PROBLEM REQUIREMENTS: Could you retype the records below exactly as they appear, skipping any pictures?

STORED DATA:
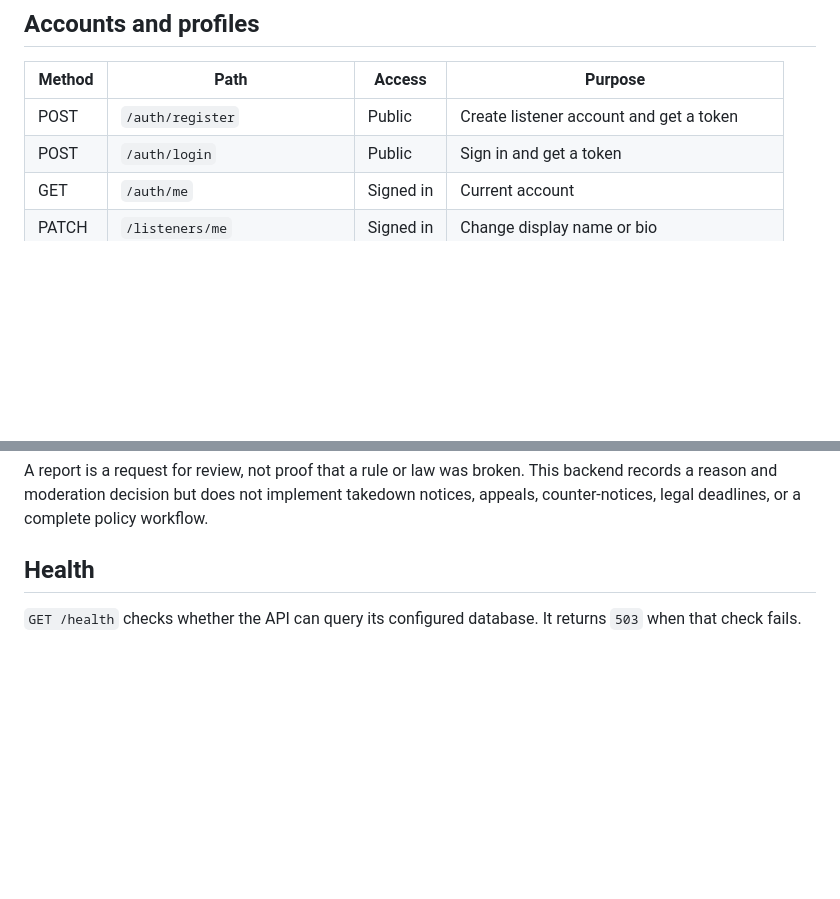
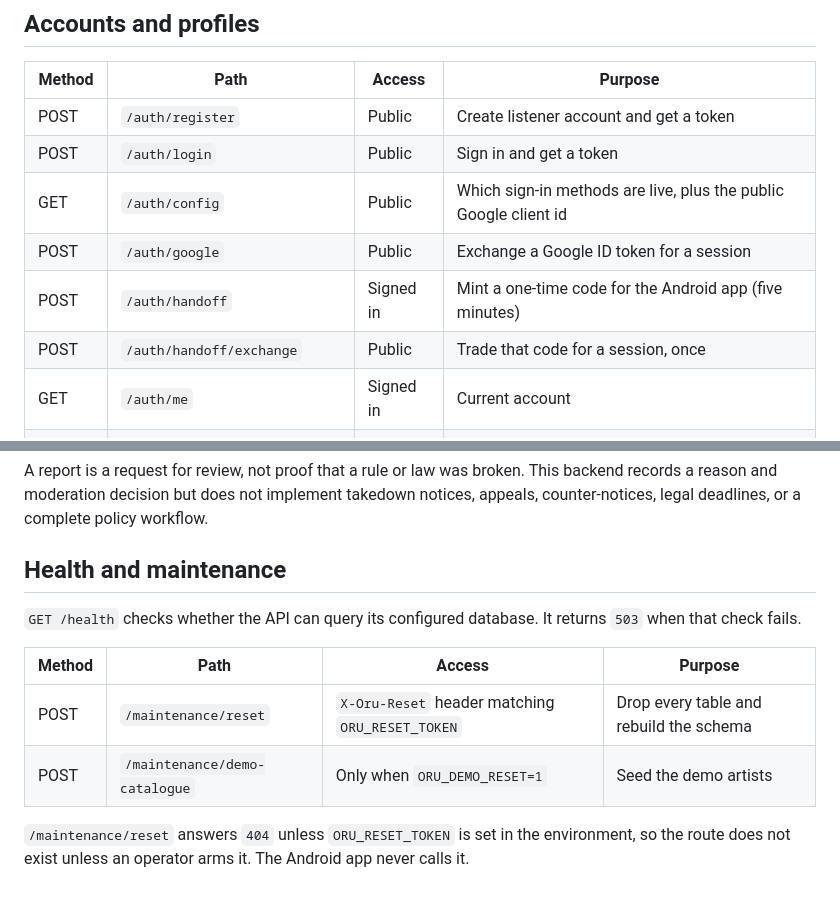
Before and after one commit to ayoistooslick/oru, a Markdown page: docs/API.md, 2 parts joined by grey strips. Rendered like a GitHub page; blank space fills up the shorter version.

Commit message:
Document the sign-in handoff and the armed reset route

```diff
--- a/docs/API.md
+++ b/docs/API.md
@@ -20,6 +20,10 @@ Validation errors are `422`, missing or private resources are `404`, duplicate a
 | --- | --- | --- | --- |
 | POST | `/auth/register` | Public | Create listener account and get a token |
 | POST | `/auth/login` | Public | Sign in and get a token |
+| GET | `/auth/config` | Public | Which sign-in methods are live, plus the public Google client id |
+| POST | `/auth/google` | Public | Exchange a Google ID token for a session |
+| POST | `/auth/handoff` | Signed in | Mint a one-time code for the Android app (five minutes) |
+| POST | `/auth/handoff/exchange` | Public | Trade that code for a session, once |
 | GET | `/auth/me` | Signed in | Current account |
 | PATCH | `/listeners/me` | Signed in | Change display name or bio |
 | POST | `/listeners/me/avatar` | Signed in | Upload a profile picture (`file` field) |
@@ -147,6 +151,13 @@ curl -X POST http://127.0.0.1:8000/api/v1/artists/me/posts \
 
 A report is a request for review, not proof that a rule or law was broken. This backend records a reason and moderation decision but does not implement takedown notices, appeals, counter-notices, legal deadlines, or a complete policy workflow.
 
-## Health
+## Health and maintenance
 
 `GET /health` checks whether the API can query its configured database. It returns `503` when that check fails.
+
+| Method | Path | Access | Purpose |
+| --- | --- | --- | --- |
+| POST | `/maintenance/reset` | `X-Oru-Reset` header matching `ORU_RESET_TOKEN` | Drop every table and rebuild the schema |
+| POST | `/maintenance/demo-catalogue` | Only when `ORU_DEMO_RESET=1` | Seed the demo artists |
+
+`/maintenance/reset` answers `404` unless `ORU_RESET_TOKEN` is set in the environment, so the route does not exist unless an operator arms it. The Android app never calls it.
```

SOLUTION:
Before and after one commit to ayoistooslick/oru, a Markdown page: docs/API.md, 2 parts joined by grey strips. Rendered like a GitHub page; blank space fills up the shorter version.

Commit message:
Document the sign-in handoff and the armed reset route

```diff
--- a/docs/API.md
+++ b/docs/API.md
@@ -20,6 +20,10 @@ Validation errors are `422`, missing or private resources are `404`, duplicate a
 | --- | --- | --- | --- |
 | POST | `/auth/register` | Public | Create listener account and get a token |
 | POST | `/auth/login` | Public | Sign in and get a token |
+| GET | `/auth/config` | Public | Which sign-in methods are live, plus the public Google client id |
+| POST | `/auth/google` | Public | Exchange a Google ID token for a session |
+| POST | `/auth/handoff` | Signed in | Mint a one-time code for the Android app (five minutes) |
+| POST | `/auth/handoff/exchange` | Public | Trade that code for a session, once |
 | GET | `/auth/me` | Signed in | Current account |
 | PATCH | `/listeners/me` | Signed in | Change display name or bio |
 | POST | `/listeners/me/avatar` | Signed in | Upload a profile picture (`file` field) |
@@ -147,6 +151,13 @@ curl -X POST http://127.0.0.1:8000/api/v1/artists/me/posts \
 
 A report is a request for review, not proof that a rule or law was broken. This backend records a reason and moderation decision but does not implement takedown notices, appeals, counter-notices, legal deadlines, or a complete policy workflow.
 
-## Health
+## Health and maintenance
 
 `GET /health` checks whether the API can query its configured database. It returns `503` when that check fails.
+
+| Method | Path | Access | Purpose |
+| --- | --- | --- | --- |
+| POST | `/maintenance/reset` | `X-Oru-Reset` header matching `ORU_RESET_TOKEN` | Drop every table and rebuild the schema |
+| POST | `/maintenance/demo-catalogue` | Only when `ORU_DEMO_RESET=1` | Seed the demo artists |
+
+`/maintenance/reset` answers `404` unless `ORU_RESET_TOKEN` is set in the environment, so the route does not exist unless an operator arms it. The Android app never calls it.
```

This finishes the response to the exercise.